## [WHAT TO DO]
None of the pictures should be copied, though every line of the listing must be printed exactly.
*** Begin section ***
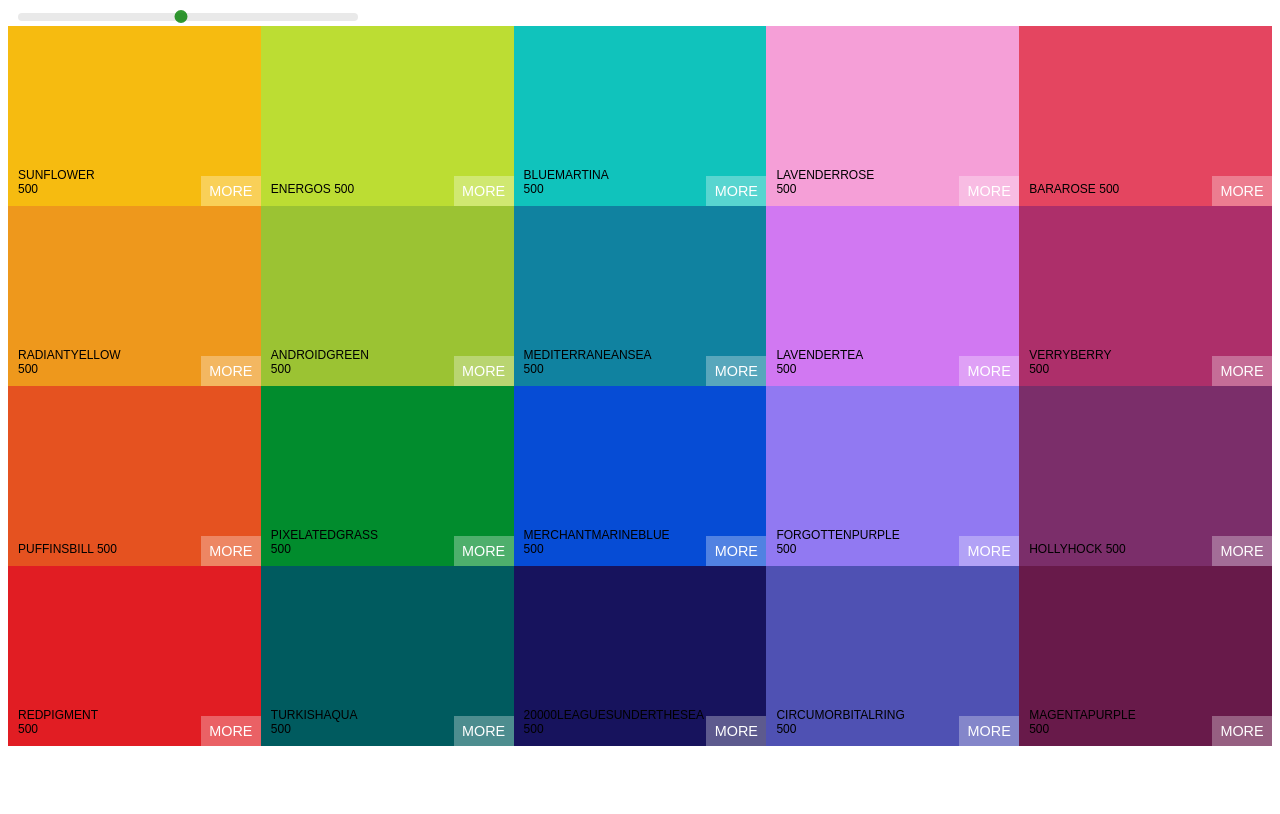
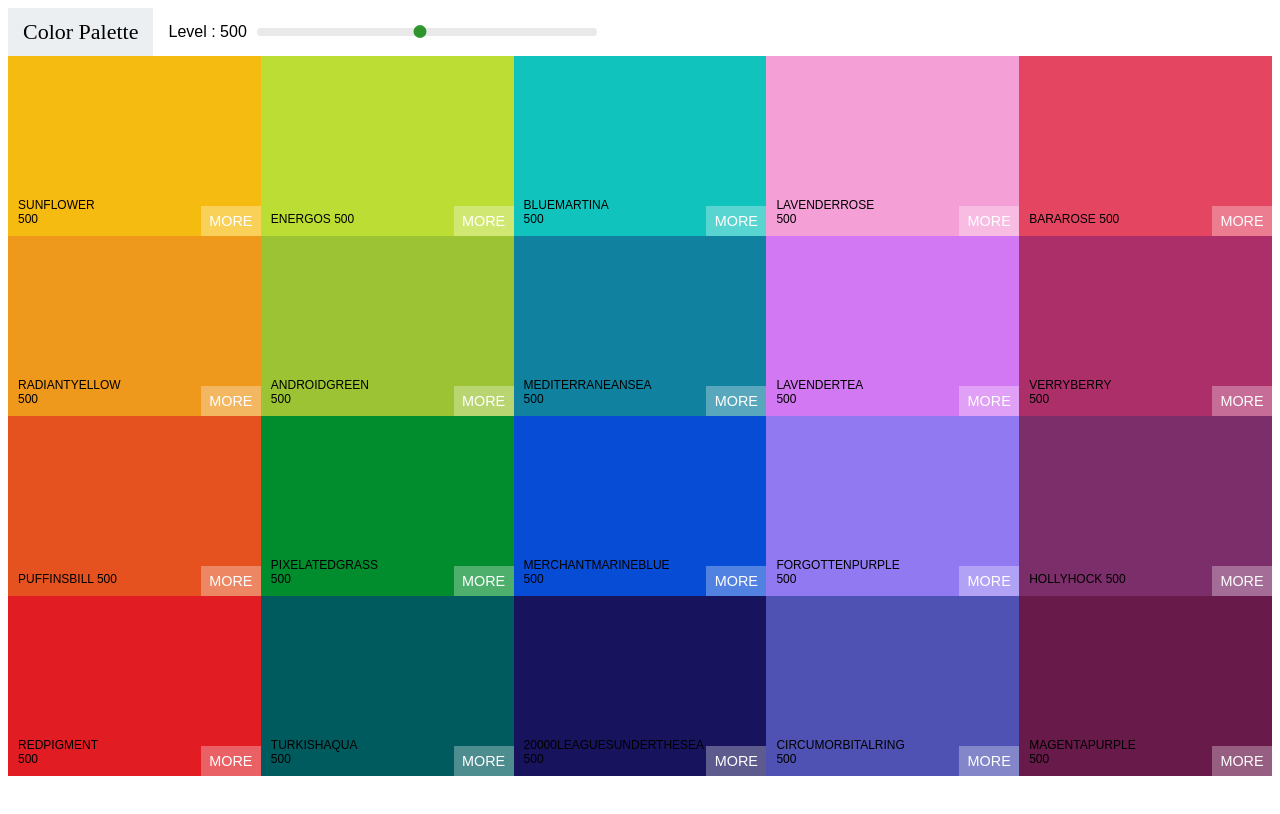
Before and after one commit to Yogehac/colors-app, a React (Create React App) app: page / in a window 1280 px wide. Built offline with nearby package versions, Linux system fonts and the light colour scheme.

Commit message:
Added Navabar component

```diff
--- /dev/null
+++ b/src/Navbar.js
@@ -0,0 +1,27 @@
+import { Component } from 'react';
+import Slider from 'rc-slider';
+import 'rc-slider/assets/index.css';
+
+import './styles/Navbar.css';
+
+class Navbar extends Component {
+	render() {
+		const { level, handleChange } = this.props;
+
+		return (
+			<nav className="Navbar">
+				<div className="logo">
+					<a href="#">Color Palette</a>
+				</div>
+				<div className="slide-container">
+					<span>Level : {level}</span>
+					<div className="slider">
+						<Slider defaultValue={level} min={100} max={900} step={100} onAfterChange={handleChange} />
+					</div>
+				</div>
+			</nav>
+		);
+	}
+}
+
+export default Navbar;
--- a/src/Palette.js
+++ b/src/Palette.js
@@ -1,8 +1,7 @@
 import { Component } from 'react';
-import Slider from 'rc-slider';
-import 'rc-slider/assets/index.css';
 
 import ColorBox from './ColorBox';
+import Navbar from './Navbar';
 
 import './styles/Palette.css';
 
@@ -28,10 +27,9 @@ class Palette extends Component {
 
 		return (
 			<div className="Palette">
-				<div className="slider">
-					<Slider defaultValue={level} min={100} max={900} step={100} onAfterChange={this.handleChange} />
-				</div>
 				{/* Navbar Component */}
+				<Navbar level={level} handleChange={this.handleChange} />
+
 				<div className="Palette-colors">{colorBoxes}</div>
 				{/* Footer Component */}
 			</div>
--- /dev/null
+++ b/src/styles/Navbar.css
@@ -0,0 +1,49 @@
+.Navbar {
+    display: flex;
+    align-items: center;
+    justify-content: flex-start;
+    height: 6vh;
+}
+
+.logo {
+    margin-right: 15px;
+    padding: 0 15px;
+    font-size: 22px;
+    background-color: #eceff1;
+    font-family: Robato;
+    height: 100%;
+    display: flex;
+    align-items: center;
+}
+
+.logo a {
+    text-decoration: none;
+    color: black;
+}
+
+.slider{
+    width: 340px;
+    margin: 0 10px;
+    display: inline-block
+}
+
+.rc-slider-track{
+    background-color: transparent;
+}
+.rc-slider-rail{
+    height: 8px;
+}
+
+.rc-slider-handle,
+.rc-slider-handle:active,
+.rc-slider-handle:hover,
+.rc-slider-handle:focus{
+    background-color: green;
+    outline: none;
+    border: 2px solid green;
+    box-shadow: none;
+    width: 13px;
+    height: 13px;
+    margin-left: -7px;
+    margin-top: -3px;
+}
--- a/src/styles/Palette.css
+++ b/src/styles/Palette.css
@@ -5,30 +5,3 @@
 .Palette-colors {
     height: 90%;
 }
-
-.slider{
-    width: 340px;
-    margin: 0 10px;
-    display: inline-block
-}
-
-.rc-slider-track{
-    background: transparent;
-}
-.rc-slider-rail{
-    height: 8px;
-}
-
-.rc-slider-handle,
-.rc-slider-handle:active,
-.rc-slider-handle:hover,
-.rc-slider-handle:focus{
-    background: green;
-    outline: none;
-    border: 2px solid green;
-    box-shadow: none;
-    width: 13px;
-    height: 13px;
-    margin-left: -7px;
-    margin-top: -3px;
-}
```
*** End section ***
## [RESULT FOR THIS TASK]
Before and after one commit to Yogehac/colors-app, a React (Create React App) app: page / in a window 1280 px wide. Built offline with nearby package versions, Linux system fonts and the light colour scheme.

Commit message:
Added Navabar component

```diff
--- /dev/null
+++ b/src/Navbar.js
@@ -0,0 +1,27 @@
+import { Component } from 'react';
+import Slider from 'rc-slider';
+import 'rc-slider/assets/index.css';
+
+import './styles/Navbar.css';
+
+class Navbar extends Component {
+	render() {
+		const { level, handleChange } = this.props;
+
+		return (
+			<nav className="Navbar">
+				<div className="logo">
+					<a href="#">Color Palette</a>
+				</div>
+				<div className="slide-container">
+					<span>Level : {level}</span>
+					<div className="slider">
+						<Slider defaultValue={level} min={100} max={900} step={100} onAfterChange={handleChange} />
+					</div>
+				</div>
+			</nav>
+		);
+	}
+}
+
+export default Navbar;
--- a/src/Palette.js
+++ b/src/Palette.js
@@ -1,8 +1,7 @@
 import { Component } from 'react';
-import Slider from 'rc-slider';
-import 'rc-slider/assets/index.css';
 
 import ColorBox from './ColorBox';
+import Navbar from './Navbar';
 
 import './styles/Palette.css';
 
@@ -28,10 +27,9 @@ class Palette extends Component {
 
 		return (
 			<div className="Palette">
-				<div className="slider">
-					<Slider defaultValue={level} min={100} max={900} step={100} onAfterChange={this.handleChange} />
-				</div>
 				{/* Navbar Component */}
+				<Navbar level={level} handleChange={this.handleChange} />
+
 				<div className="Palette-colors">{colorBoxes}</div>
 				{/* Footer Component */}
 			</div>
--- /dev/null
+++ b/src/styles/Navbar.css
@@ -0,0 +1,49 @@
+.Navbar {
+    display: flex;
+    align-items: center;
+    justify-content: flex-start;
+    height: 6vh;
+}
+
+.logo {
+    margin-right: 15px;
+    padding: 0 15px;
+    font-size: 22px;
+    background-color: #eceff1;
+    font-family: Robato;
+    height: 100%;
+    display: flex;
+    align-items: center;
+}
+
+.logo a {
+    text-decoration: none;
+    color: black;
+}
+
+.slider{
+    width: 340px;
+    margin: 0 10px;
+    display: inline-block
+}
+
+.rc-slider-track{
+    background-color: transparent;
+}
+.rc-slider-rail{
+    height: 8px;
+}
+
+.rc-slider-handle,
+.rc-slider-handle:active,
+.rc-slider-handle:hover,
+.rc-slider-handle:focus{
+    background-color: green;
+    outline: none;
+    border: 2px solid green;
+    box-shadow: none;
+    width: 13px;
+    height: 13px;
+    margin-left: -7px;
+    margin-top: -3px;
+}
--- a/src/styles/Palette.css
+++ b/src/styles/Palette.css
@@ -5,30 +5,3 @@
 .Palette-colors {
     height: 90%;
 }
-
-.slider{
-    width: 340px;
-    margin: 0 10px;
-    display: inline-block
-}
-
-.rc-slider-track{
-    background: transparent;
-}
-.rc-slider-rail{
-    height: 8px;
-}
-
-.rc-slider-handle,
-.rc-slider-handle:active,
-.rc-slider-handle:hover,
-.rc-slider-handle:focus{
-    background: green;
-    outline: none;
-    border: 2px solid green;
-    box-shadow: none;
-    width: 13px;
-    height: 13px;
-    margin-left: -7px;
-    margin-top: -3px;
-}
```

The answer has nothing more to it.